## Excel LL calculator by Xu - www.corpus4u.org/attachment.php?attachmentid=560&d=1240826440
## SPSS: Left- vs. right-handed ## SPSS: Left- vs. right-handed ## SPSS: Left- vs. right-handed - Critical value (X2 / LL) for 1 d.f. at p<0.05 (95%): 3.84
- Is there a relationship between gender and left- or right-handedness in this fictional example?
- Any cells with an expected value less than 5?
## Fisher’s Exact test - The chi-square or log-likelihood test may not be reliable with
**very low frequencies** - When a cell in a contingency table has an
**expected value** less than 5, Fisher’s Exact test is more reliable - In this case, SPSS computes Fisher’s exact significance level automatically when the chi-square test is selected
- SPSS Releases 15+ has removed the Fisher’s Exact test module, which can be purchased separately
## Fisher’s Exact test **Don't forget to weight cases!** ## Fisher’s Exact test ## Fisher’s Exact test ## Force an FE test ## Practice - Use both the UCREL (if you have Internet access) LL calculator or Dr Xu’s LL calculator / SPSS to determine if the difference in the frequencies of passives in the CLEC and LOCNESS corpora is statistically significant

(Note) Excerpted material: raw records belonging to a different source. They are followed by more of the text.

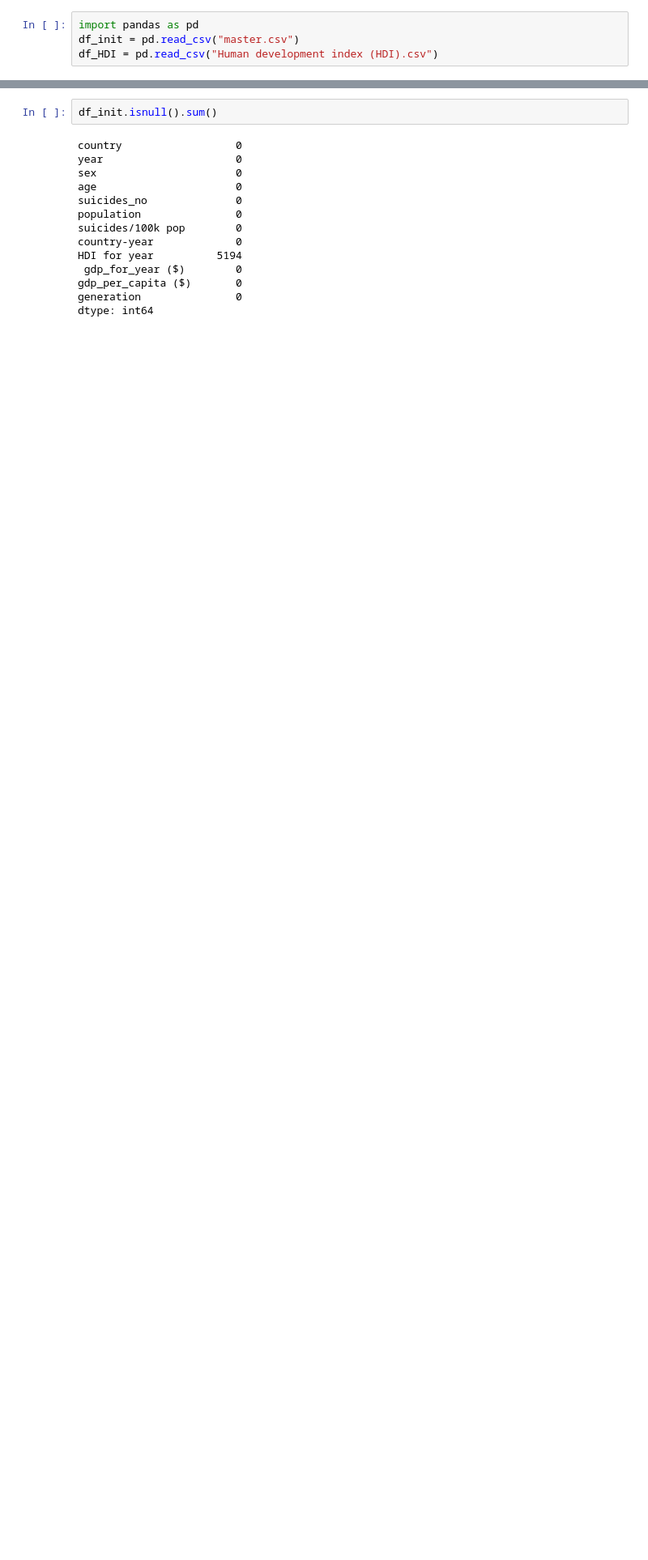
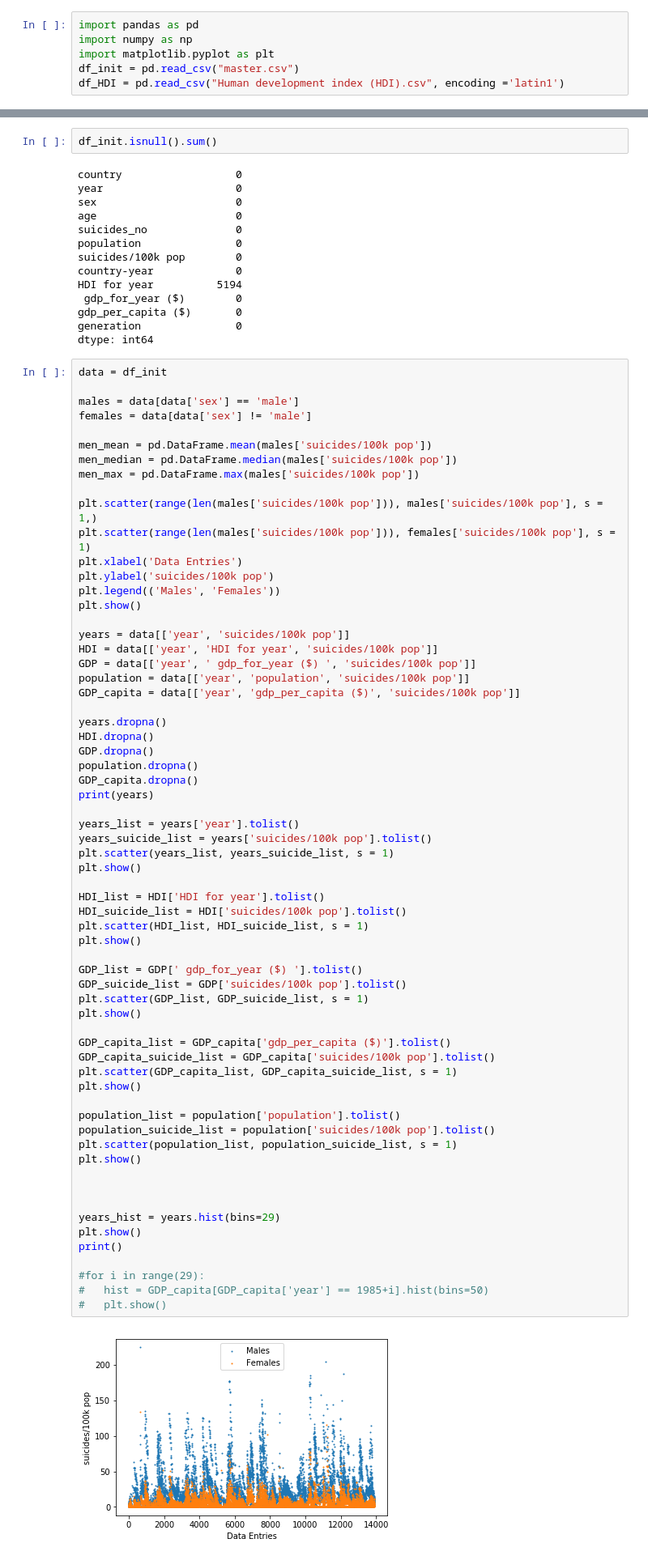
Before and after one commit to jbhesania/COGS108_26, a Jupyter notebook: DataExploration.ipynb, the cells around one changed output, grey strips where cells are left out. Shown at 81% size. Saved outputs shown, nothing was run; the diff lists cells and outputs as text; blank space fills up the shorter version.

Commit message:
added graphs

```diff
--- a/DataExploration.ipynb
+++ b/DataExploration.ipynb
@@ -1,7 +1,9 @@
 # %%
 import pandas as pd
+import numpy as np
+import matplotlib.pyplot as plt
 df_init = pd.read_csv("master.csv")
-df_HDI = pd.read_csv("Human development index (HDI).csv")
+df_HDI = pd.read_csv("Human development index (HDI).csv", encoding ='latin1')
 # %%
 df_init.head()
 # %% [output]
@@ -78,3 +80,69 @@ HDI for year          5194
 gdp_per_capita ($)       0
 generation               0
 dtype: int64
+# %%
+data = df_init
+
+males = data[data['sex'] == 'male']
+females = data[data['sex'] != 'male']
+
+men_mean = pd.DataFrame.mean(males['suicides/100k pop'])
+men_median = pd.DataFrame.median(males['suicides/100k pop'])
+men_max = pd.DataFrame.max(males['suicides/100k pop'])
+
+plt.scatter(range(len(males['suicides/100k pop'])), males['suicides/100k pop'], s = 1,)
+plt.scatter(range(len(males['suicides/100k pop'])), females['suicides/100k pop'], s = 1)
+plt.xlabel('Data Entries')
+plt.ylabel('suicides/100k pop')
+plt.legend(('Males', 'Females'))
+plt.show()
+
+years = data[['year', 'suicides/100k pop']]
+HDI = data[['year', 'HDI for year', 'suicides/100k pop']]
+GDP = data[['year', ' gdp_for_year ($) ', 'suicides/100k pop']]
+population = data[['year', 'population', 'suicides/100k pop']]
+GDP_capita = data[['year', 'gdp_per_capita ($)', 'suicides/100k pop']]
+
+years.dropna()
+HDI.dropna()
+GDP.dropna()
+population.dropna()
+GDP_capita.dropna()
+print(years)
+
+years_list = years['year'].tolist()
+years_suicide_list = years['suicides/100k pop'].tolist()
+plt.scatter(years_list, years_suicide_list, s = 1)
+plt.show()
+
+HDI_list = HDI['HDI for year'].tolist()
+HDI_suicide_list = HDI['suicides/100k pop'].tolist()
+plt.scatter(HDI_list, HDI_suicide_list, s = 1)
+plt.show()
+
+GDP_list = GDP[' gdp_for_year ($) '].tolist()
+GDP_suicide_list = GDP['suicides/100k pop'].tolist()
+plt.scatter(GDP_list, GDP_suicide_list, s = 1)
+plt.show()
+
+GDP_capita_list = GDP_capita['gdp_per_capita ($)'].tolist()
+GDP_capita_suicide_list = GDP_capita['suicides/100k pop'].tolist()
+plt.scatter(GDP_capita_list, GDP_capita_suicide_list, s = 1)
+plt.show()
+
+population_list = population['population'].tolist()
+population_suicide_list = population['suicides/100k pop'].tolist()
+plt.scatter(population_list, population_suicide_list, s = 1)
+plt.show()
+
+
+
+years_hist = years.hist(bins=29)
+plt.show()
+print()
+
+#for i in range(29):
+#	hist = GDP_capita[GDP_capita['year'] == 1985+i].hist(bins=50)
+#	plt.show()
+# %% [output]
+[figure, added]
```
Also changed, not shown: parts of 1 cell of this notebook.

- CLEC: 7,911 instances in 1,070,602 words
- LOCNESS: 5,465 instances in 324,304 words
## Collocation statistics **Collocation:** the habitual or characteristic co-occurrence patterns of words - Can be identified using a statistical approach in CL, e.g.
- Mutual Information (MI),
*t* test, *z* score - Can be computed using tools like SPSS or corpus tools like Wordsmith, AntConc, Xaira
- Only a brief introduction here
- More discussions of collocation statistics to be followed
## Mutual information - Computed by dividing the observed frequency of the co-occurring word in the defined span for the search string (so-called
**node word**), e.g. a 4:4 window, by the expected frequency of the co-occurring word in that span and then taking the logarithm to the base 2 (自然对数) of the result ## Mutual information - A measure of collocational strength
- The higher the MI score, the stronger the link between two items
**MI score of 3.0 or higher to be taken as evidence that two items are collocates** - The closer to 0 the MI score gets, the more likely it is that the two items co-occur by chance
- A negative MI score indicates that the two items tend to shun each other
## The *t* test - Computed by subtracting the expected frequency from the observed frequency and then dividing the result by the standard deviation
**A ***t *score of 2 or higher is normally considered to be statistically significant - The specific probability level can be looked up in a table of
*t* distribution ## The *z* score - The
*z* score is the number of standard deviations from the mean frequency - The
*z *test compares the observed frequency with the frequency expected if only chance is affecting the distribution **A higher ***z *score indicates a greater degree of collocability of an item with the node word - A comparison of the effects of these collocation statistics to follow
**Share with your friends:** |